Prostate-specific antigen density — a reliable parameter for the detection of prostate cancer?
- Cite this article as:
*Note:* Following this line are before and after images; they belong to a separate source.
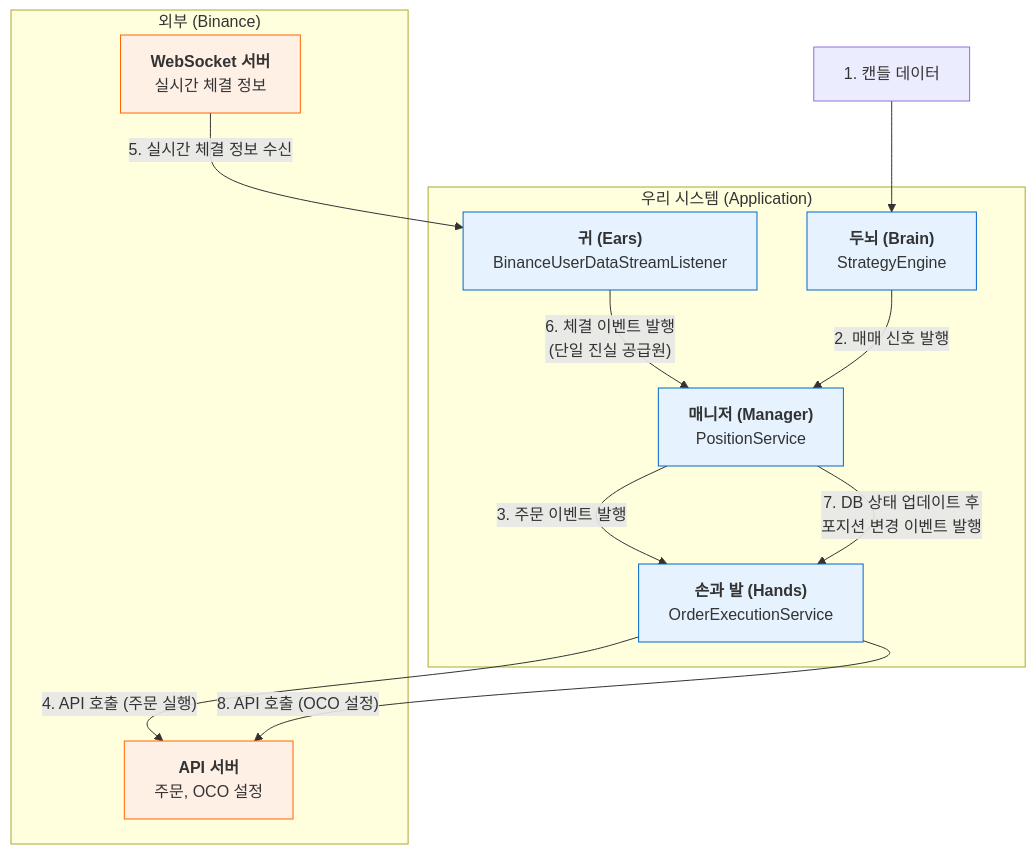
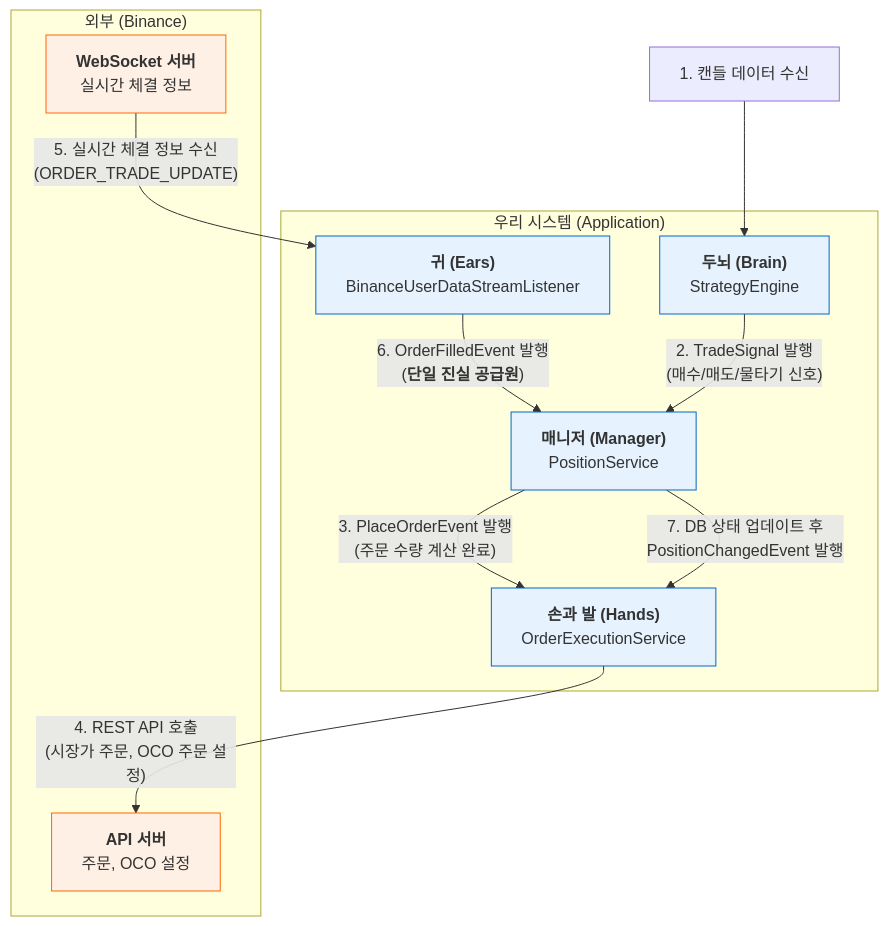
One commit to gudals7856/biner changed the first of 2 diagrams in README.md. Above: the diagram before and after it, drawn with Mermaid. The commit also changed other lines of this file, not shown here.

````diff
--- a/README.md
+++ b/README.md
@@ -77,31 +77,30 @@
 ``` mermaid
 graph TD
     subgraph "우리 시스템 (Application)"
         A["<b style='font-size:16px'>귀 (Ears)</b><br/>BinanceUserDataStreamListener"]
         B["<b style='font-size:16px'>두뇌 (Brain)</b><br/>StrategyEngine"]
         C["<b style='font-size:16px'>매니저 (Manager)</b><br/>PositionService"]
         D["<b style='font-size:16px'>손과 발 (Hands)</b><br/>OrderExecutionService"]
     end
 subgraph "외부 (Binance)"
     E[<b style='font-size:16px'>API 서버</b><br/>주문, OCO 설정]
     F[<b style='font-size:16px'>WebSocket 서버</b><br/>실시간 체결 정보]
 end
 
 %% 데이터 흐름 정의
-G[1. 캔들 데이터] --> B
-B -- "2. 매매 신호 발행" --> C
-C -- "3. 주문 이벤트 발행" --> D
-D -- "4. API 호출 (주문 실행)" --> E
-F -- "5. 실시간 체결 정보 수신" --> A
-A -- "6. 체결 이벤트 발행 <br/> (단일 진실 공급원)" --> C
-C -- "7. DB 상태 업데이트 후 <br/> 포지션 변경 이벤트 발행" --> D
-D -- "8. API 호출 (OCO 설정)" --> E
+G[1. 캔들 데이터 수신] --> B
+B -- "2. TradeSignal 발행<br/>(매수/매도/물타기 신호)" --> C
+C -- "3. PlaceOrderEvent 발행<br/>(주문 수량 계산 완료)" --> D
+D -- "4. REST API 호출<br/>(시장가 주문, OCO 주문 설정)" --> E
+F -- "5. 실시간 체결 정보 수신<br/>(ORDER_TRADE_UPDATE)" --> A
+A -- "6. OrderFilledEvent 발행<br/>(<b>단일 진실 공급원</b>)" --> C
+C -- "7. DB 상태 업데이트 후<br/>PositionChangedEvent 발행" --> D
 
 %% 스타일링
 style A fill:#e6f3ff,stroke:#0066cc
 style B fill:#e6f3ff,stroke:#0066cc
 style C fill:#e6f3ff,stroke:#0066cc
 style D fill:#e6f3ff,stroke:#0066cc
 style E fill:#fff0e6,stroke:#ff6600
 style F fill:#fff0e6,stroke:#ff6600
 ```
````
- Thon, W.F., Gadban, F., Truss, M.C. et al. World J Urol (1996) 14: 53. doi:10.1007/BF01836345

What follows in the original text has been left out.